──────── Recorded data

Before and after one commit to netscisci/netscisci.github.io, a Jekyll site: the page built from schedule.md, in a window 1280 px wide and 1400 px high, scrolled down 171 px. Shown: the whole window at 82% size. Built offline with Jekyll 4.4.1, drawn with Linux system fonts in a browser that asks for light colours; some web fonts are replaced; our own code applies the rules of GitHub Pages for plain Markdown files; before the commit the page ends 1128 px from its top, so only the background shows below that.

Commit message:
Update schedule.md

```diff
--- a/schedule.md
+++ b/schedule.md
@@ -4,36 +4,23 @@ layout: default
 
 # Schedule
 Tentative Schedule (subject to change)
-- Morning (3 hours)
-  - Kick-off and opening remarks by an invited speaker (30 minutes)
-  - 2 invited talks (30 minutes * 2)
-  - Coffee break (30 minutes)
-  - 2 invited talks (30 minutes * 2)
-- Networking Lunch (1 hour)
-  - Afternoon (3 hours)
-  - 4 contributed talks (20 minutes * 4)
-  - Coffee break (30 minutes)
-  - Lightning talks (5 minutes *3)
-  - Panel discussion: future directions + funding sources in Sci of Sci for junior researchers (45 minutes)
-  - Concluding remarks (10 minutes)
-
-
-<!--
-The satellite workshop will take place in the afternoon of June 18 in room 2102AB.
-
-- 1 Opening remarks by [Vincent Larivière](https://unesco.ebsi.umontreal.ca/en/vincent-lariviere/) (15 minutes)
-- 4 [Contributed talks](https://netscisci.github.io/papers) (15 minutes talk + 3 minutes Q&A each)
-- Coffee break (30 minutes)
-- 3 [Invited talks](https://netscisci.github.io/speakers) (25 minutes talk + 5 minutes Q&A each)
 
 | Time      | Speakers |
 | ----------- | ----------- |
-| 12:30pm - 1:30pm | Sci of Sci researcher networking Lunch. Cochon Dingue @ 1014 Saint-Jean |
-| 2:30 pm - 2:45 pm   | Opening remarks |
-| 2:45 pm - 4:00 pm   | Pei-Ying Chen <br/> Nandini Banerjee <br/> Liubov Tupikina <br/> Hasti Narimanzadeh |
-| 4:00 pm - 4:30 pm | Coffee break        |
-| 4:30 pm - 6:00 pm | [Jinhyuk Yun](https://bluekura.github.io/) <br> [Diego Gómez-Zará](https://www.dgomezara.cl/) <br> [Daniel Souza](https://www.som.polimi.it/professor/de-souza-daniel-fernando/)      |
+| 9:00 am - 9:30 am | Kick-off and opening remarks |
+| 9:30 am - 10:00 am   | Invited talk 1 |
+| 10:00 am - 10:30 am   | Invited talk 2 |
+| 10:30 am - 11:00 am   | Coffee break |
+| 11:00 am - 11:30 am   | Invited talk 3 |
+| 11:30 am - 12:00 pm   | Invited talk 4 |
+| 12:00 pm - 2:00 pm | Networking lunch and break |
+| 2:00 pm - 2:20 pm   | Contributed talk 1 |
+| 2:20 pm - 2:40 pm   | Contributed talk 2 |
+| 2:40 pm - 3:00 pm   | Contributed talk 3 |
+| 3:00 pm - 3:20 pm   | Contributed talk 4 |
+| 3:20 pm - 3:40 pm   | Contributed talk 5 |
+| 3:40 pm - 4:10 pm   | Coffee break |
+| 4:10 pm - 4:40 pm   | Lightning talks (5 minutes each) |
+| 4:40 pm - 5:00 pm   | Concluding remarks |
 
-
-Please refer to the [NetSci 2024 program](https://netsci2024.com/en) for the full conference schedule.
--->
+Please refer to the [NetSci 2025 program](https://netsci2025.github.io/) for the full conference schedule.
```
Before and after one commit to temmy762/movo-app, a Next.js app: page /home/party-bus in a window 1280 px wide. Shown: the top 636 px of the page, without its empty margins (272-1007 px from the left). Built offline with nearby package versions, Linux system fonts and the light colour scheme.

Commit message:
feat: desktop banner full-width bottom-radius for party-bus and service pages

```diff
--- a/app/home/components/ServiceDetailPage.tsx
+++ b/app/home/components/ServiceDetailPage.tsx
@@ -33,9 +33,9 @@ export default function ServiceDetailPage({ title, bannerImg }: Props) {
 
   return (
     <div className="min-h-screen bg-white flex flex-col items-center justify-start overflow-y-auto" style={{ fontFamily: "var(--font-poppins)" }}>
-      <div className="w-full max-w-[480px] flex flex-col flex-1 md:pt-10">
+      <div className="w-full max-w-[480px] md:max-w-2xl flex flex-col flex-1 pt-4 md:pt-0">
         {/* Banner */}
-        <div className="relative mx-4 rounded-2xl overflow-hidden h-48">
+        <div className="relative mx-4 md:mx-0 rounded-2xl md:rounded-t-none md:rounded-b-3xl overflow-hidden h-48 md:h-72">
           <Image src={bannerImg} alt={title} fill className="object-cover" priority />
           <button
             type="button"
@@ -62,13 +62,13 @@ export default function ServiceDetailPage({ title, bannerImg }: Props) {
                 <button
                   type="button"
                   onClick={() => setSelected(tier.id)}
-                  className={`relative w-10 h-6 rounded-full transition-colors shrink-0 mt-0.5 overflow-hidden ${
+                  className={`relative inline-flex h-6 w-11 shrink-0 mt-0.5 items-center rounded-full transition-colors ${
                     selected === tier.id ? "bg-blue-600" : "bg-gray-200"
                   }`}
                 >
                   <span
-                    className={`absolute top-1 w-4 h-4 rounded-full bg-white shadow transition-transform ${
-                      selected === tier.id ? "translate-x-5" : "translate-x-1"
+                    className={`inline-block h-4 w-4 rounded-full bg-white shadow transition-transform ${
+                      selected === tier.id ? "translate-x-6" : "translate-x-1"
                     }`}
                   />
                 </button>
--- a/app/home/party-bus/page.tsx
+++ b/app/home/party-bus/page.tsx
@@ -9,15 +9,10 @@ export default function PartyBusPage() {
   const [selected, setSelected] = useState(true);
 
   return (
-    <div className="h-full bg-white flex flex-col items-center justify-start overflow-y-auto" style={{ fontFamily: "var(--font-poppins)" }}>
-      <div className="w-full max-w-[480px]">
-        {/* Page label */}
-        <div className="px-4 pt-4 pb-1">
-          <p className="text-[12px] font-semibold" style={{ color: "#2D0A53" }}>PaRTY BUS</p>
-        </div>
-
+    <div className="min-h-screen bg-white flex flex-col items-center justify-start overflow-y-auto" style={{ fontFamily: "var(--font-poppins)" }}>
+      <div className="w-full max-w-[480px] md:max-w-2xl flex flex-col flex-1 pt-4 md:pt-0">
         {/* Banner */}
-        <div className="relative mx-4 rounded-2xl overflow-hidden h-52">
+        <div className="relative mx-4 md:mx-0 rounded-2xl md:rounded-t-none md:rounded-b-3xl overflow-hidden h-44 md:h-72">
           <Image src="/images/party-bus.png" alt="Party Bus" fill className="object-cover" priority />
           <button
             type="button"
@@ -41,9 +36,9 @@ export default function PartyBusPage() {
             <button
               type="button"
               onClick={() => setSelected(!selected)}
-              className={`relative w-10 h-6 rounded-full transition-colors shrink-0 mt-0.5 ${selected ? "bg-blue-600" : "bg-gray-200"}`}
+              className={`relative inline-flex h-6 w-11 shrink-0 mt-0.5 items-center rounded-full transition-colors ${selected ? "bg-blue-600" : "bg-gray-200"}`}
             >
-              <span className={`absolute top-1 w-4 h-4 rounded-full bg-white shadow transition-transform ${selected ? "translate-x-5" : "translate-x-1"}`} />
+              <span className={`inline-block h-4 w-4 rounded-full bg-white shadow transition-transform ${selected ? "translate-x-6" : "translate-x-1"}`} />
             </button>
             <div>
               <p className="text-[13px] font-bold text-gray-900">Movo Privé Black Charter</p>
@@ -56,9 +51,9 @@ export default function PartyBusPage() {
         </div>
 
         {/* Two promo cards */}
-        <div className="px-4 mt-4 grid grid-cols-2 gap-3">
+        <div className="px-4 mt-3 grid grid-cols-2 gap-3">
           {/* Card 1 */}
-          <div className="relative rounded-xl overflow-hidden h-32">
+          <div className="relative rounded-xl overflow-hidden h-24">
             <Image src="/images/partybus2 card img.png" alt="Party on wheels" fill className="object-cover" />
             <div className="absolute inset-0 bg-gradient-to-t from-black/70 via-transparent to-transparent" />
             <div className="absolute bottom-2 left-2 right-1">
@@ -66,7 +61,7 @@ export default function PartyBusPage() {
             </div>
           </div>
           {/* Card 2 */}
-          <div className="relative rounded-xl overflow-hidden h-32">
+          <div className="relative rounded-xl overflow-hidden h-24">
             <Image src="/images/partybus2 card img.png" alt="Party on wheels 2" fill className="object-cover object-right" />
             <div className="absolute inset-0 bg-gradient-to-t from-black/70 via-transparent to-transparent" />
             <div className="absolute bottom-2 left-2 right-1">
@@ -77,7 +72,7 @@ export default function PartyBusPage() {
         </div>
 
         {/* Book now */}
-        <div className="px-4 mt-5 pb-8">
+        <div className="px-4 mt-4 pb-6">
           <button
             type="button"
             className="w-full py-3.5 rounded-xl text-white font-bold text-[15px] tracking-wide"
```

────────────────

__Task objective__. Scan the records above for the word "screen" and return every line where it occurs.

__Completed task__.
     <div className="min-h-screen bg-white flex flex-col items-center justify-start overflow-y-auto" style={{ fontFamily: "var(--font-poppins)" }}>
+    <div className="min-h-screen bg-white flex flex-col items-center justify-start overflow-y-auto" style={{ fontFamily: "var(--font-poppins)" }}>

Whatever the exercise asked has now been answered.